Baltimore Lyric Opera House was completed in 1894. This replica of Germany’s Leipzig Neues Gewandhouse offers fine acoustics, making it perfect hall for Baltimore’s larger musical productions. They also offer half-price tickets to students one-half hour before show time.

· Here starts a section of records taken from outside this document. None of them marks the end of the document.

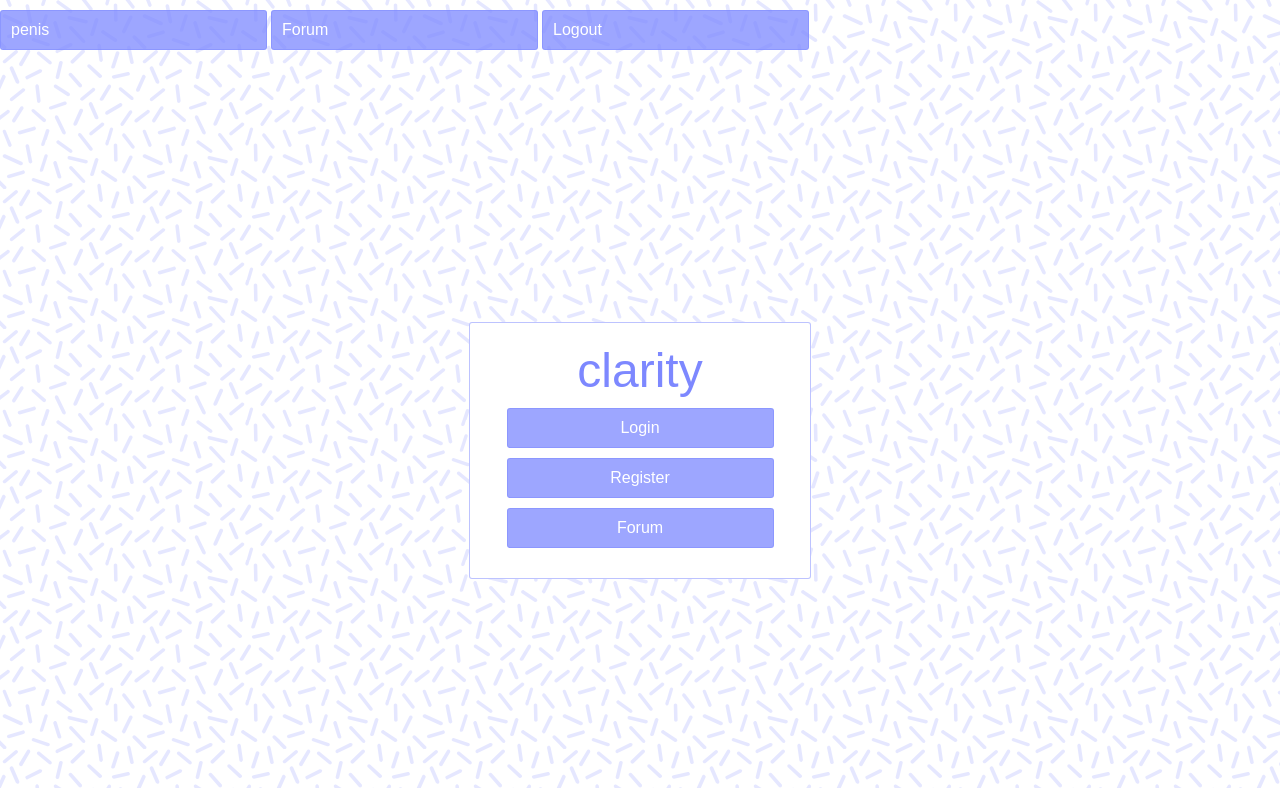
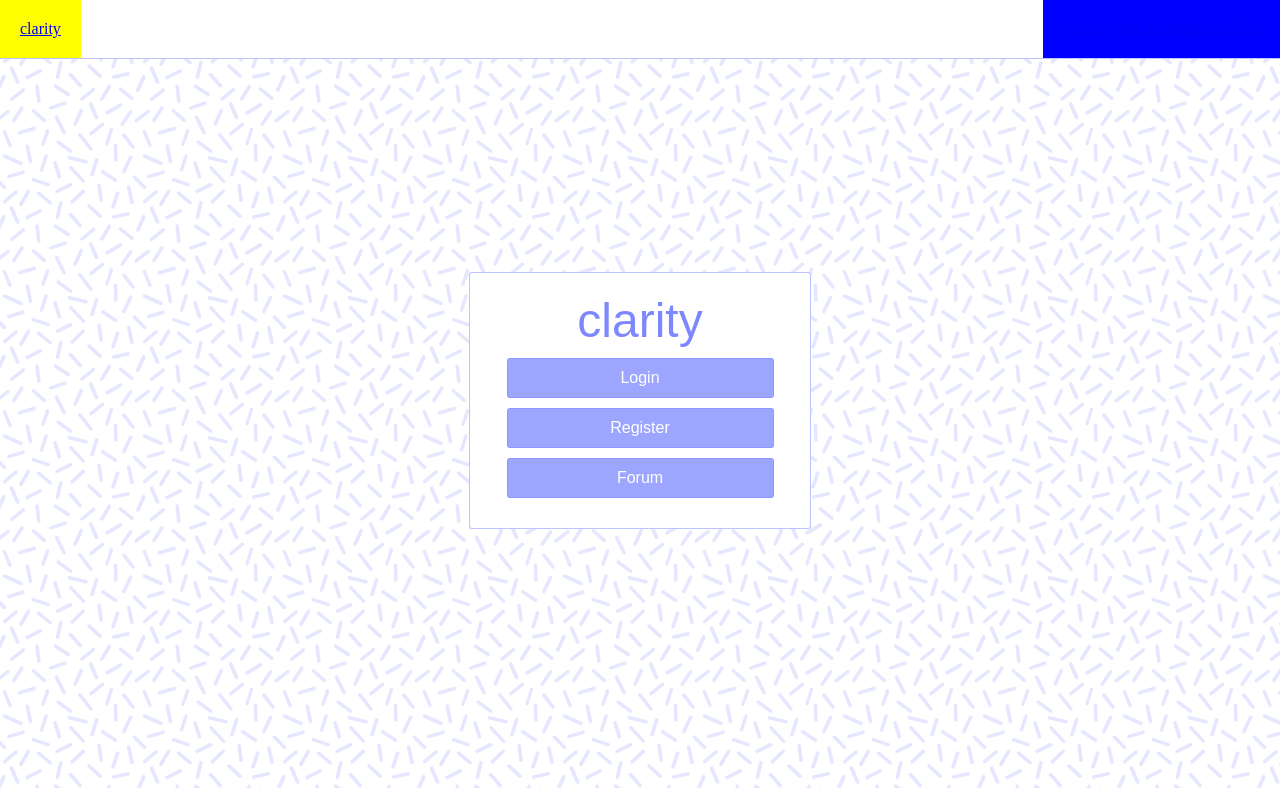
Before and after one commit to timothyong/cs411final, a Flask app: page / in a window 1280 px wide. Shown: the top 788 px of the page. Run offline with Flask 2, Linux system fonts and the light colour scheme.

Commit message:
started templating navbar

```diff
--- a/static/css/index.css
+++ b/static/css/index.css
@@ -9,6 +9,29 @@ body {
   background: url(../img/candypattern2.svg);
   background-color: rgba(125,136,255,0.2);
   background-size: 140px;
+}
+
+/* NAVBAR SHIET */
+.navbar {
+  position: fixed;
+  background: white;
+  width: 100%;
+  padding: 0px;
+  border-bottom: 1px solid rgba(125, 136, 255, 0.5);
+}
+
+.navbar-left {
+  float: left;
+  display: inline-block;
+  background: yellow;
+  padding: 20px;
+}
+
+.navbar-right {
+  padding: 20px;
+  float: right;
+  display: inline-block;
+  background: blue;
 }
 
 .modal-container {
--- a/templates/header.html
+++ b/templates/header.html
@@ -3,12 +3,26 @@
 </head>
 
 <!-- TURN THIS INTO A NAVBAR PROBABLY -->
-<div class="links-container">
+<div class="navbar">
+  <div class="navbar-left">
+    <div class="navbar-logo">
+      <span class="logo">
+        <a href="{{ url_for('index', redirectTo='index') }}">clarity</a>
+      </span>
+    </div> <!-- navbar-logo -->
+  </div> <!-- navbar-left -->
+
+  <div class="navbar-right">
+    <div class="container">
       {% if username %}
       <a href="{{ url_for('settings') }}">{{ username }}</a>
       {% else %}
       <a href='#'>penis</a>
       {% endif %}
       <a href="{{ url_for('forum') }}">Forum</a>
-	<a href="{{ url_for('logout') }}">Logout</a>
+      <a href="{{ url_for('logout') }}">Logoutasdfasdfsa</a>
     </div>
+  </div> <!-- navbar-right -->
+
+
+</div>
```
Lines whose indentation alone changed are shown as unchanged.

The Hippodrome Theater is Broadway’s home in Baltimore. This 1600-seat house is the major stop for national touring companies and a preferred venue for exclusive pre-Broadway productions. In early 2004, the curtain rose again at the legendary Hippodrome Theatre, reborn as the France-Merrick Performing Arts Center. The  Center Stage Theater, Maryland’s state theater, is the only theater in the city that creates its own productions with a staff of professional actors. It presents contemporary plays and innovative interpretations of classics in its two intimate theaters, where the audience is never more than 30 feet from the actors. They offer student subscriptions and also sell student rush tickets the day of the show. The Everyman Theater is located in Mt. Vernon and presents everything from classics to new hits at affordable prices. TheHopkins Theater presents major American, British and Irish plays in a charming 1804 brick barn. The Vagabond Players and Fell’s Point Corner Theater are located in historic Fells Point and offer a variety of plays. The Axis Theater presents contemporary shows, often with politically challenging themes. The Spotlighters also offer several shows each season including comedies and dramas. The Theatre Project through the presentation of a diverse array of original and experimental theatre, music, and dance — connects the artists and audiences of Baltimore with a global community of performers.